-- Opening Marker --

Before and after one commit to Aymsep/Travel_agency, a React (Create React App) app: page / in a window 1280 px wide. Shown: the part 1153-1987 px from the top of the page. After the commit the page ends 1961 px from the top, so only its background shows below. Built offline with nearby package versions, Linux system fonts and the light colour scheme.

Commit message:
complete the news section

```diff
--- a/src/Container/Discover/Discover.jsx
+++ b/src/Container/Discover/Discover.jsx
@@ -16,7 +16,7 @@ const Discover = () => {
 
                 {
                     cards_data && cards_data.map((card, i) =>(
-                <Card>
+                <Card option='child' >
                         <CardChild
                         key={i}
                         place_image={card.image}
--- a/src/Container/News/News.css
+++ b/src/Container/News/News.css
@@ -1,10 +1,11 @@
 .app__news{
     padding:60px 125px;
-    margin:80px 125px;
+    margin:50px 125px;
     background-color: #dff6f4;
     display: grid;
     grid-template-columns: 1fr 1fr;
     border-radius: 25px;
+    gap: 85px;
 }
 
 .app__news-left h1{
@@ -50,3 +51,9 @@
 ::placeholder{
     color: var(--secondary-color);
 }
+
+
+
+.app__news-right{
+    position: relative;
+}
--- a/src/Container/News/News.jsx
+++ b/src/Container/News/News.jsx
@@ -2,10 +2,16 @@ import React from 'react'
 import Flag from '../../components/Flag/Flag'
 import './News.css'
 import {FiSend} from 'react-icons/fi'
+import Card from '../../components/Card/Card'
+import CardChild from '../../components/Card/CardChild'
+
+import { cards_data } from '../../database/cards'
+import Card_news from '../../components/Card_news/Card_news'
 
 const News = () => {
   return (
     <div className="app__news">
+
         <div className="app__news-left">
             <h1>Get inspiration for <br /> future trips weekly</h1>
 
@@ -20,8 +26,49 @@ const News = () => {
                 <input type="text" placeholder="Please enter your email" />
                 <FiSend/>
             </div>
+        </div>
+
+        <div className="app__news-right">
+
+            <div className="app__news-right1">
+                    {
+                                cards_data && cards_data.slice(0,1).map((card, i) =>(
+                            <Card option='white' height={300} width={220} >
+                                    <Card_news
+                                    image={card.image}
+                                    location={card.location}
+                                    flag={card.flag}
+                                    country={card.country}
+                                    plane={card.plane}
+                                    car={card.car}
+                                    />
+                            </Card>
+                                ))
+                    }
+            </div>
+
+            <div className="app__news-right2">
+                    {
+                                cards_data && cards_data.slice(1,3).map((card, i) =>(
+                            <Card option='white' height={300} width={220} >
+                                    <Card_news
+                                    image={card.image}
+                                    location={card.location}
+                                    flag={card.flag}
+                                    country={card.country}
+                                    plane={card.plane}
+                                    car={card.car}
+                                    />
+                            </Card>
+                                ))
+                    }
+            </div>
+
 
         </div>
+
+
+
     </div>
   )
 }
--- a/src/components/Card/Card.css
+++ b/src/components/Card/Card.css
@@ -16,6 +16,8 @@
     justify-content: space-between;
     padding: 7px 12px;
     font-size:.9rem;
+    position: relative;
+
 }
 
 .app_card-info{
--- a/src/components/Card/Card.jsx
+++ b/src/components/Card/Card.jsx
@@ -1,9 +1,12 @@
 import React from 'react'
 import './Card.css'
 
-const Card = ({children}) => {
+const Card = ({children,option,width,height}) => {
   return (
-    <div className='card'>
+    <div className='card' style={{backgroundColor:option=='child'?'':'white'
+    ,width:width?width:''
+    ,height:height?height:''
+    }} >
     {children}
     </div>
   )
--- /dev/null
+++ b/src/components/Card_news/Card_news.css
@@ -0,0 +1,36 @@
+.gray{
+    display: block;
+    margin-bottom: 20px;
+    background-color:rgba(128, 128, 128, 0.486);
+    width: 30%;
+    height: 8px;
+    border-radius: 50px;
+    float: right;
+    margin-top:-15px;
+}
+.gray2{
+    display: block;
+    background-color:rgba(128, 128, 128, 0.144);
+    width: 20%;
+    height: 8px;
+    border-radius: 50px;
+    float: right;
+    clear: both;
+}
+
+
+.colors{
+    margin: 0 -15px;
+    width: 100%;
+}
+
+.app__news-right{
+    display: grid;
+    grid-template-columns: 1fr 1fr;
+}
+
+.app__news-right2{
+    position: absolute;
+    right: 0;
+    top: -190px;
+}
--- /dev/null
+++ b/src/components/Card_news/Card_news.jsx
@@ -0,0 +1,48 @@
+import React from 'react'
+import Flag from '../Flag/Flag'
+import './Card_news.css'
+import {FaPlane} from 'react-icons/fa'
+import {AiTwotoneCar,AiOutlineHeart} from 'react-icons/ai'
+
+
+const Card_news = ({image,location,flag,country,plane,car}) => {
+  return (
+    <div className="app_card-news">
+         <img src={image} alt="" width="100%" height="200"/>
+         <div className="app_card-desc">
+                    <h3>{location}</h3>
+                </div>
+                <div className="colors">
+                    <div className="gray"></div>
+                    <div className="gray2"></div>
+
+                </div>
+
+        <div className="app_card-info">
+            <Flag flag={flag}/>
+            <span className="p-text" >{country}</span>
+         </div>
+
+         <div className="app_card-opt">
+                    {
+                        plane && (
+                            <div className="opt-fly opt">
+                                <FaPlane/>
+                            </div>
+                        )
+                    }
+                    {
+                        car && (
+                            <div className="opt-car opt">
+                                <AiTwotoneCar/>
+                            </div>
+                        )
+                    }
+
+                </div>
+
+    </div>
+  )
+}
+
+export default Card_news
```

-- Closing Marker --

**THE TASK:** Repeat the data word for word.

**TASK ANSWER:**
Before and after one commit to Aymsep/Travel_agency, a React (Create React App) app: page / in a window 1280 px wide. Shown: the part 1153-1987 px from the top of the page. After the commit the page ends 1961 px from the top, so only its background shows below. Built offline with nearby package versions, Linux system fonts and the light colour scheme.

Commit message:
complete the news section

```diff
--- a/src/Container/Discover/Discover.jsx
+++ b/src/Container/Discover/Discover.jsx
@@ -16,7 +16,7 @@ const Discover = () => {
 
                 {
                     cards_data && cards_data.map((card, i) =>(
-                <Card>
+                <Card option='child' >
                         <CardChild
                         key={i}
                         place_image={card.image}
--- a/src/Container/News/News.css
+++ b/src/Container/News/News.css
@@ -1,10 +1,11 @@
 .app__news{
     padding:60px 125px;
-    margin:80px 125px;
+    margin:50px 125px;
     background-color: #dff6f4;
     display: grid;
     grid-template-columns: 1fr 1fr;
     border-radius: 25px;
+    gap: 85px;
 }
 
 .app__news-left h1{
@@ -50,3 +51,9 @@
 ::placeholder{
     color: var(--secondary-color);
 }
+
+
+
+.app__news-right{
+    position: relative;
+}
--- a/src/Container/News/News.jsx
+++ b/src/Container/News/News.jsx
@@ -2,10 +2,16 @@ import React from 'react'
 import Flag from '../../components/Flag/Flag'
 import './News.css'
 import {FiSend} from 'react-icons/fi'
+import Card from '../../components/Card/Card'
+import CardChild from '../../components/Card/CardChild'
+
+import { cards_data } from '../../database/cards'
+import Card_news from '../../components/Card_news/Card_news'
 
 const News = () => {
   return (
     <div className="app__news">
+
         <div className="app__news-left">
             <h1>Get inspiration for <br /> future trips weekly</h1>
 
@@ -20,8 +26,49 @@ const News = () => {
                 <input type="text" placeholder="Please enter your email" />
                 <FiSend/>
             </div>
+        </div>
+
+        <div className="app__news-right">
+
+            <div className="app__news-right1">
+                    {
+                                cards_data && cards_data.slice(0,1).map((card, i) =>(
+                            <Card option='white' height={300} width={220} >
+                                    <Card_news
+                                    image={card.image}
+                                    location={card.location}
+                                    flag={card.flag}
+                                    country={card.country}
+                                    plane={card.plane}
+                                    car={card.car}
+                                    />
+                            </Card>
+                                ))
+                    }
+            </div>
+
+            <div className="app__news-right2">
+                    {
+                                cards_data && cards_data.slice(1,3).map((card, i) =>(
+                            <Card option='white' height={300} width={220} >
+                                    <Card_news
+                                    image={card.image}
+                                    location={card.location}
+                                    flag={card.flag}
+                                    country={card.country}
+                                    plane={card.plane}
+                                    car={card.car}
+                                    />
+                            </Card>
+                                ))
+                    }
+            </div>
+
 
         </div>
+
+
+
     </div>
   )
 }
--- a/src/components/Card/Card.css
+++ b/src/components/Card/Card.css
@@ -16,6 +16,8 @@
     justify-content: space-between;
     padding: 7px 12px;
     font-size:.9rem;
+    position: relative;
+
 }
 
 .app_card-info{
--- a/src/components/Card/Card.jsx
+++ b/src/components/Card/Card.jsx
@@ -1,9 +1,12 @@
 import React from 'react'
 import './Card.css'
 
-const Card = ({children}) => {
+const Card = ({children,option,width,height}) => {
   return (
-    <div className='card'>
+    <div className='card' style={{backgroundColor:option=='child'?'':'white'
+    ,width:width?width:''
+    ,height:height?height:''
+    }} >
     {children}
     </div>
   )
--- /dev/null
+++ b/src/components/Card_news/Card_news.css
@@ -0,0 +1,36 @@
+.gray{
+    display: block;
+    margin-bottom: 20px;
+    background-color:rgba(128, 128, 128, 0.486);
+    width: 30%;
+    height: 8px;
+    border-radius: 50px;
+    float: right;
+    margin-top:-15px;
+}
+.gray2{
+    display: block;
+    background-color:rgba(128, 128, 128, 0.144);
+    width: 20%;
+    height: 8px;
+    border-radius: 50px;
+    float: right;
+    clear: both;
+}
+
+
+.colors{
+    margin: 0 -15px;
+    width: 100%;
+}
+
+.app__news-right{
+    display: grid;
+    grid-template-columns: 1fr 1fr;
+}
+
+.app__news-right2{
+    position: absolute;
+    right: 0;
+    top: -190px;
+}
--- /dev/null
+++ b/src/components/Card_news/Card_news.jsx
@@ -0,0 +1,48 @@
+import React from 'react'
+import Flag from '../Flag/Flag'
+import './Card_news.css'
+import {FaPlane} from 'react-icons/fa'
+import {AiTwotoneCar,AiOutlineHeart} from 'react-icons/ai'
+
+
+const Card_news = ({image,location,flag,country,plane,car}) => {
+  return (
+    <div className="app_card-news">
+         <img src={image} alt="" width="100%" height="200"/>
+         <div className="app_card-desc">
+                    <h3>{location}</h3>
+                </div>
+                <div className="colors">
+                    <div className="gray"></div>
+                    <div className="gray2"></div>
+
+                </div>
+
+        <div className="app_card-info">
+            <Flag flag={flag}/>
+            <span className="p-text" >{country}</span>
+         </div>
+
+         <div className="app_card-opt">
+                    {
+                        plane && (
+                            <div className="opt-fly opt">
+                                <FaPlane/>
+                            </div>
+                        )
+                    }
+                    {
+                        car && (
+                            <div className="opt-car opt">
+                                <AiTwotoneCar/>
+                            </div>
+                        )
+                    }
+
+                </div>
+
+    </div>
+  )
+}
+
+export default Card_news
```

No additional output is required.